While no special events are planned for the day, a Ministry of Health spokesperson says it is a timely theme, with depression on the rise in countries around the world, including Pacific nations.
The spokesperson said an estimated 300 million people around the world were affected by depression.
“Depression is different from usual mood fluctuations and short-lived emotional responses to challenges in everyday life. Especially when long-lasting and with moderate or severe intensity, depression may become a serious health condition.
“It can cause the affected person to suffer greatly and function poorly at work, at school and in the family. At its worst, depression can lead to suicide. Around the world, almost 800 000 people die due to suicide every year. Suicide is the second leading cause of death in 15-29-year-olds.”
The spokesman says while there are effective treatments for depression, fewer than half of those affected in the world receive them.
“Barriers to effective care include lack of resources, lack of trained health-care providers, and social stigma associated with mental disorders.
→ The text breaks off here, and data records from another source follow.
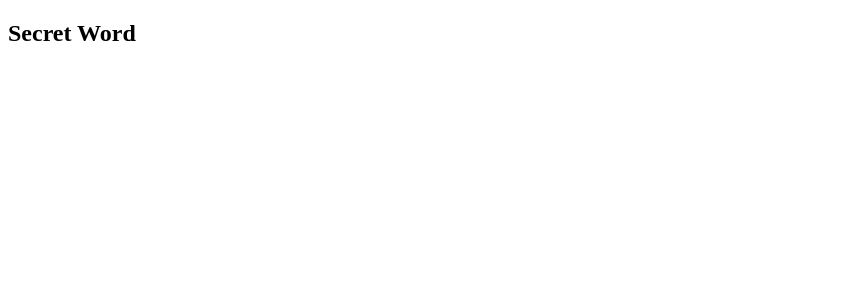
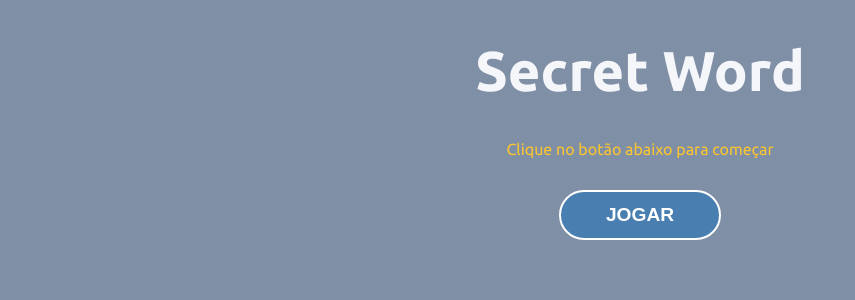
Before and after one commit to torressg/SecretWord, a React (Vite) app: page / in a window 1280 px wide. Shown: the top 300 px of the page, without its empty margins (0-855 px from the left). Built offline with nearby package versions, Linux system fonts and the light colour scheme.

Commit message:
Create StartScreen

```diff
--- a/src/App.css
+++ b/src/App.css
@@ -1 +1,6 @@
-.App
+.App {
+    display: flex;
+    justify-content: center;
+    align-items: center;
+    text-align: center;
+}
--- a/src/App.jsx
+++ b/src/App.jsx
@@ -1,12 +1,13 @@
-import { useState } from 'react'
 import './App.css'
+
+import { StartScreen } from './components/StartScreen'
 
 function App() {
 
   return (
-    <>
-      <h2>Secret Word</h2>
-    </>
+    <div className='App'>
+      <StartScreen />
+    </div>
   )
 }
 
--- /dev/null
+++ b/src/components/StartScreen.Module.css
@@ -0,0 +1,9 @@
+.start h1 {
+    font-size: 3.5em;
+    color: var(--title)
+}
+
+.start p {
+    margin-bottom: 2em;
+    color: var(--subtitle);
+}
--- /dev/null
+++ b/src/components/StartScreen.jsx
@@ -0,0 +1,13 @@
+import React from 'react'
+
+import './StartScreen.Module.css'
+
+export const StartScreen = () => {
+    return (
+        <div className='start'>
+            <h1>Secret Word</h1>
+            <p>Clique no botão abaixo para começar</p>
+            <button>Jogar</button>
+        </div>
+    )
+}
--- a/src/index.css
+++ b/src/index.css
@@ -0,0 +1,40 @@
+@import url('https://fonts.googleapis.com/css2?family=Ubuntu:wght@300;400;700&display=swap');
+
+:root {
+    --main-bg-color: #7f8fa6;
+    --subtitle: #fbc531;
+    --button: #487eb0;
+    --buttonhover: #40739e;
+    --title: #f5f6fa;
+    --white: white
+}
+
+html,
+body {
+    height: 100%;
+}
+
+body {
+    font-family: 'Ubuntu', sans-serif;
+    margin: 0;
+    padding: 0;
+    background-color: var(--main-bg-color)
+}
+
+button {
+    background-color: var(--button);
+    color: var(--white);
+    padding: 0 45px;
+    border: 2px solid var(--white);
+    border-radius: 25px;
+    height: 50px;
+    text-transform: uppercase;
+    font-weight: bold;
+    font-size: 1.2em;
+    cursor: pointer;
+    transition: .4s;
+}
+
+button:hover{
+    background-color: var(--buttonhover);
+}
```
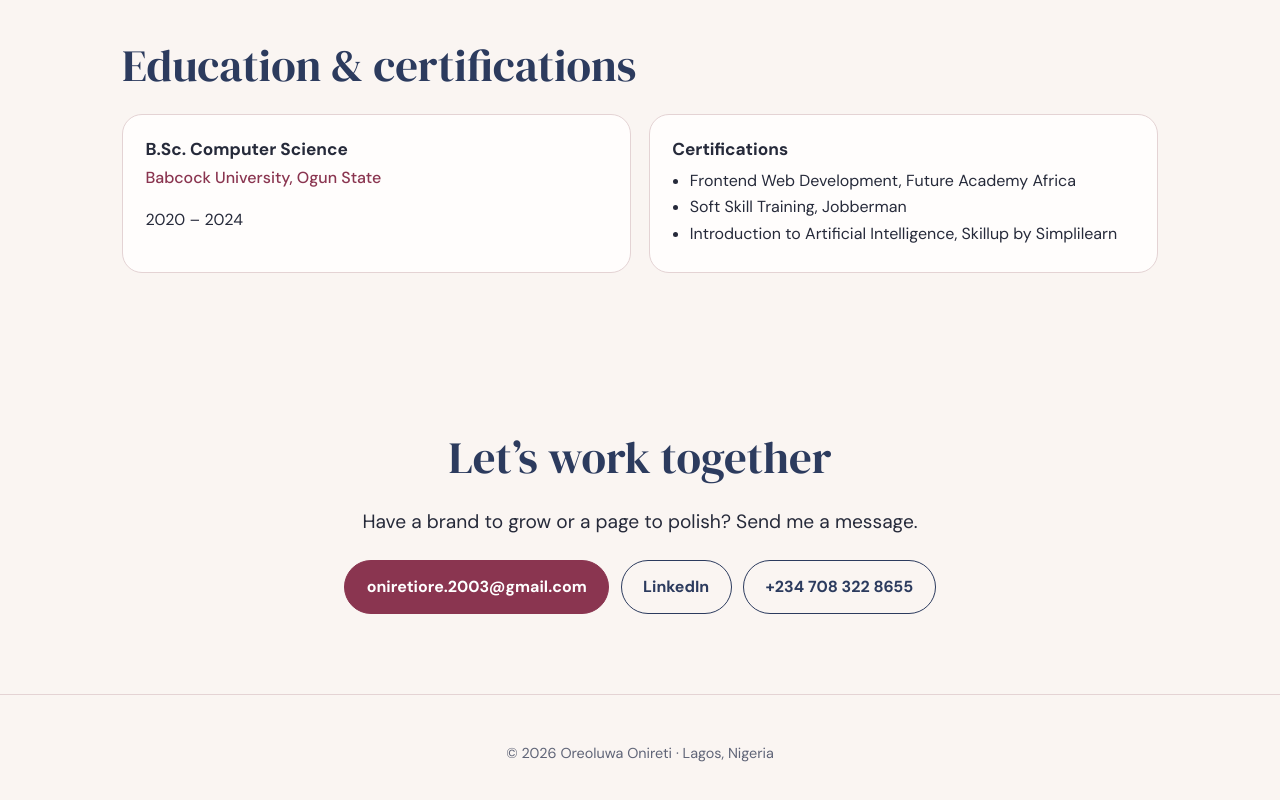
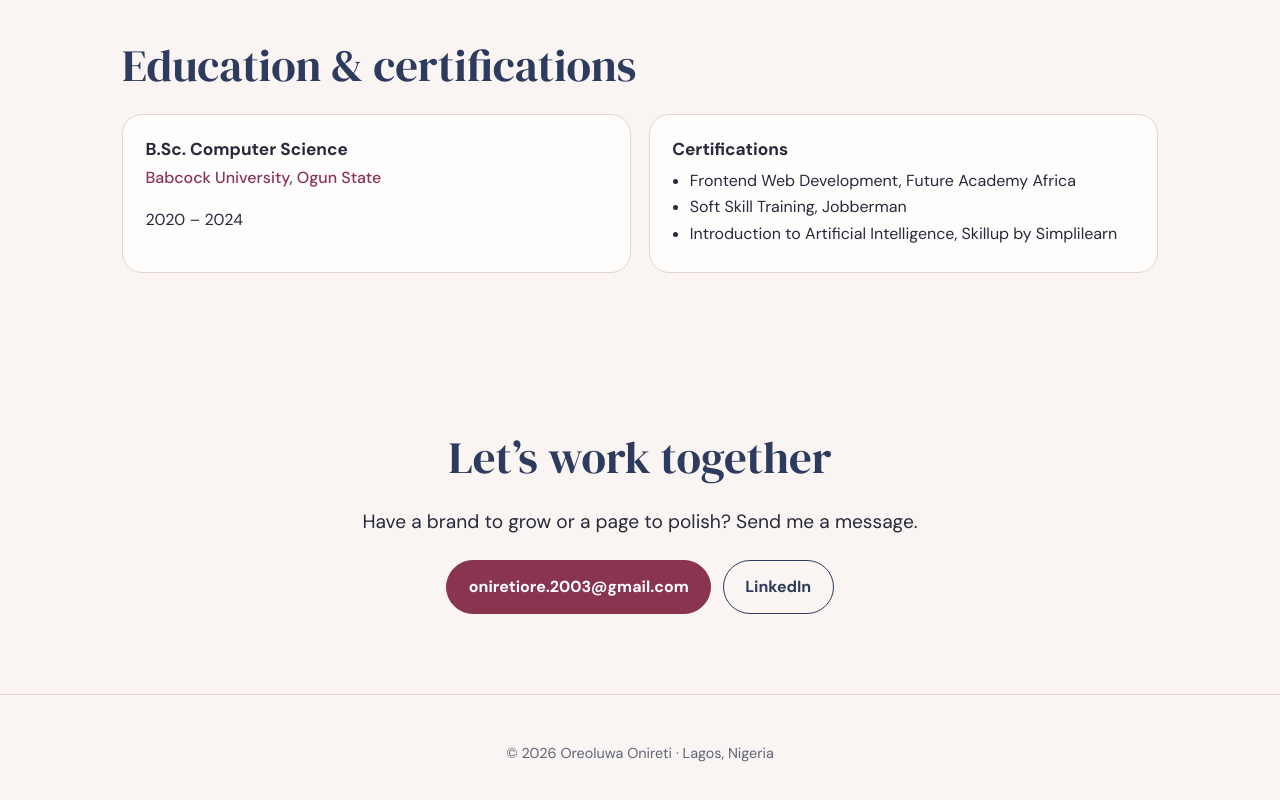
Before and after one commit to Pilotore/Portfolio, a plain HTML site: page index.html in a window 1280 px wide. Shown: the part 8021-8821 px from the top of the page. Drawn offline with Linux system fonts and the light colour scheme.

Commit message:
Remove duplicate contact buttons in index.html

```diff
--- a/index.html
+++ b/index.html
@@ -95,7 +95,7 @@
 <section id="contact" class="sec contact">
   <h2>Let’s work together</h2>
   <p class="lead">Have a brand to grow or a page to polish? Send me a message.</p>
-  <div class="cta"><a class="btn solid" href="mailto:oniretiore.2003@gmail.com">oniretiore.2003@gmail.com</a><a class="btn" href="https://www.linkedin.com/in/oreoluwa-onireti-9a9b8923a" target="_blank" rel="noopener">LinkedIn</a><a class="btn" href="tel:+2347083228655">+234 708 322 8655</a></div>
+  <div class="cta"><a class="btn solid" href="mailto:oniretiore.2003@gmail.com">oniretiore.2003@gmail.com</a><a class="btn" href="https://www.linkedin.com/in/oreoluwa-onireti-9a9b8923a" target="_blank" rel="noopener">LinkedIn</a></div>
 </section>
 </main>
 <footer><p>© <span id="yr">2026</span> Oreoluwa Onireti · Lagos, Nigeria</p></footer>
```
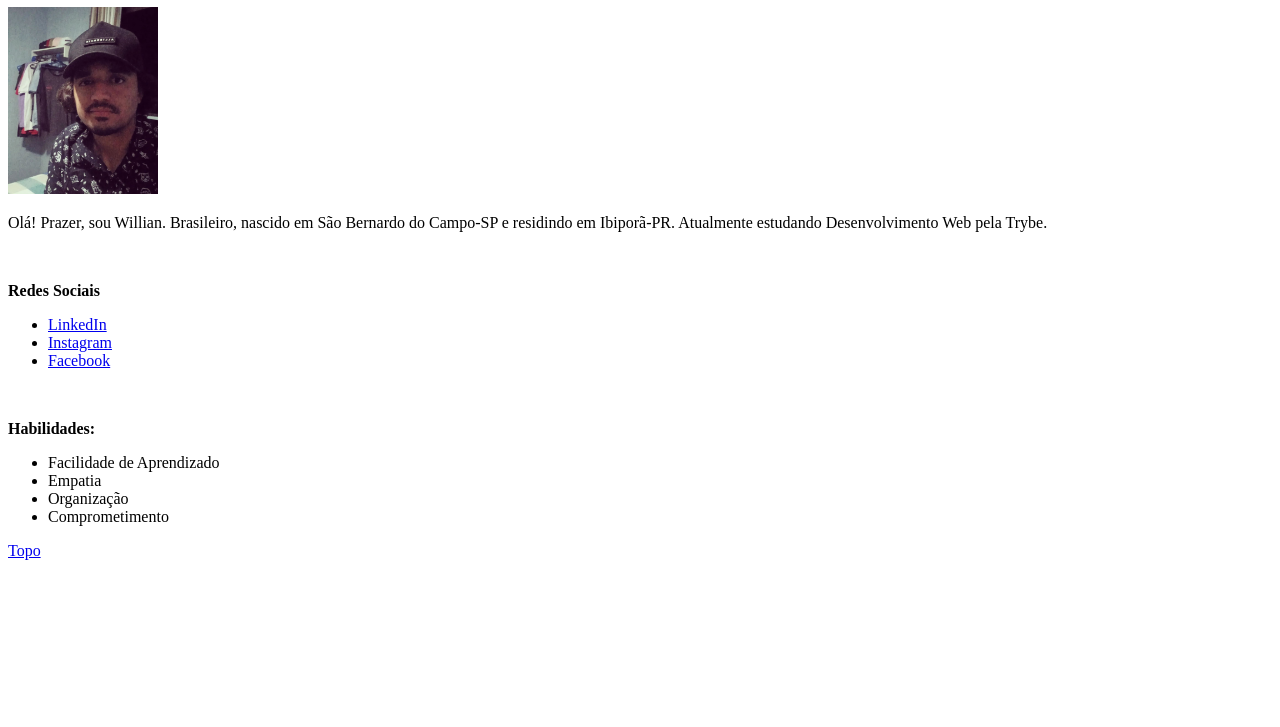
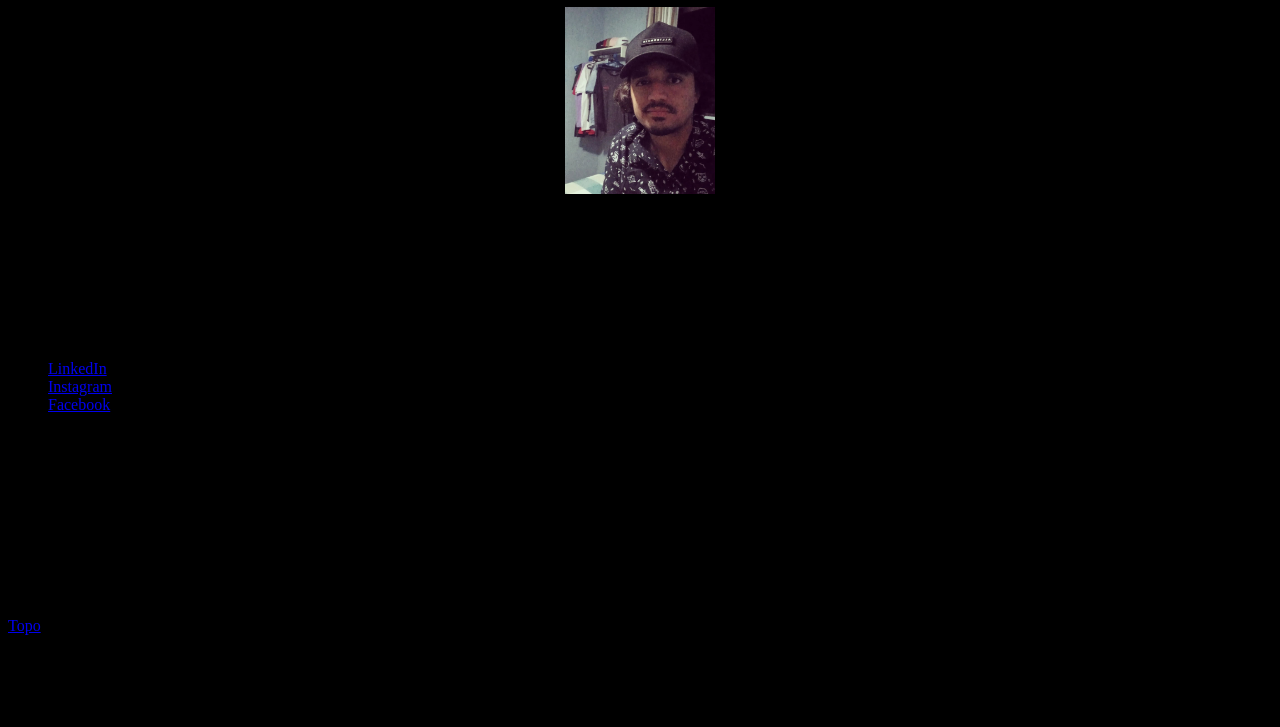
Before and after one commit to willianmaartins/willianmaartins.github.io, a plain HTML site: page index.html in a window 1280 px wide. Shown: the part 73-800 px from the top of the page. Drawn offline with Linux system fonts and the light colour scheme.

Commit message:
finalizado estilo de página portfólio

```diff
--- a/index.html
+++ b/index.html
@@ -1,32 +1,43 @@
 <!DOCTYPE html>
 <html>
+
 <head>
     <title>Willian Martins</title>
+    <link rel="stylesheet" href="style.css">
 </head>
+
 <body>
 
     <h1>Willian Duarte Martins</h1>
 
-<img src="/Imagens/306259776_2203894103118484_8531924803640594880_n.jpg" id="imagem" alt="Foto de Willian" width="150px">
+    <h1><img src="/Imagens/306259776_2203894103118484_8531924803640594880_n.jpg" id="imagem" alt="Foto de Willian" width="150px"></h1>
     <br>
-<p>Olá! Prazer, sou Willian. Brasileiro, nascido em São Bernardo do Campo-SP e residindo em Ibiporã-PR. Atualmente estudando Desenvolvimento Web pela Trybe.</p>
+    <p>Olá! Prazer, sou Willian. Brasileiro, nascido em São Bernardo do Campo-SP e residindo em Ibiporã-PR. Atualmente
+        estudando Desenvolvimento Web pela Trybe.</p>
     <br>
     <p><strong>Redes Sociais</strong></p>
     <ul>
-<a href="https://www.linkedin.com/in/willian-maartins/" target="_blank"><li>LinkedIn</a></li>
-<a href="https://www.instagram.com/willianmaartins/" target="_blank"><li>Instagram</a></li>
-<a href="https://www.facebook.com/willian.martins19" target="_blank"><li>Facebook</a></li>
+        <a href="https://www.linkedin.com/in/willian-maartins/" target="_blank">
+            <li>LinkedIn
+        </a></li>
+        <a href="https://www.instagram.com/willianmaartins/" target="_blank">
+            <li>Instagram
+        </a></li>
+        <a href="https://www.facebook.com/willian.martins19" target="_blank">
+            <li>Facebook
+        </a></li>
     </ul>
 
     <br>
     <p><strong> Habilidades: </strong></p>
     <ul>
-    <li>Facilidade de Aprendizado</li>
-    <li>Empatia</li>
-    <li>Organização</li>
-    <li>Comprometimento</li>
+        <li class="facilidade">Facilidade de Aprendizado</li>
+        <li class="empatia">Empatia</li>
+        <li class="organizacao">Organização</li>
+        <li class="comprometimento">Comprometimento</li>
     </ul>
 
     <a href="#imagem">Topo</a>
 </body>
+
 </html>
--- a/style.css
+++ b/style.css
@@ -0,0 +1,35 @@
+h1 {
+    font-family: sans-serif;
+    text-align: center;
+    font-weight: bold;
+}
+
+p {
+    font-family: 'Franklin Gothic Medium', 'Arial Narrow', Arial, sans-serif;
+    font-style: italic;
+    font-size: medium;
+}
+
+body {
+    background-color: black;
+}
+
+.facilidade {
+    font-family: 'Courier New', Courier, monospace;
+    font-size: 15px;
+}
+
+.empatia {
+    font-family: 'Courier New', Courier, monospace;
+    font-size: 20px;
+}
+
+.organizacao {
+    font-family: 'Courier New', Courier, monospace;
+    font-size: 25px;
+}
+
+.comprometimento {
+    font-family: 'Courier New', Courier, monospace;
+    font-size: 30px;
+}
```
Lines whose indentation alone changed are shown as unchanged.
Another barrier to effective care is inaccurate assessment.
“In countries of all income levels, people who are depressed are often not correctly diagnosed, and others who do not have the disorder are too often misdiagnosed and prescribed antidepressants.”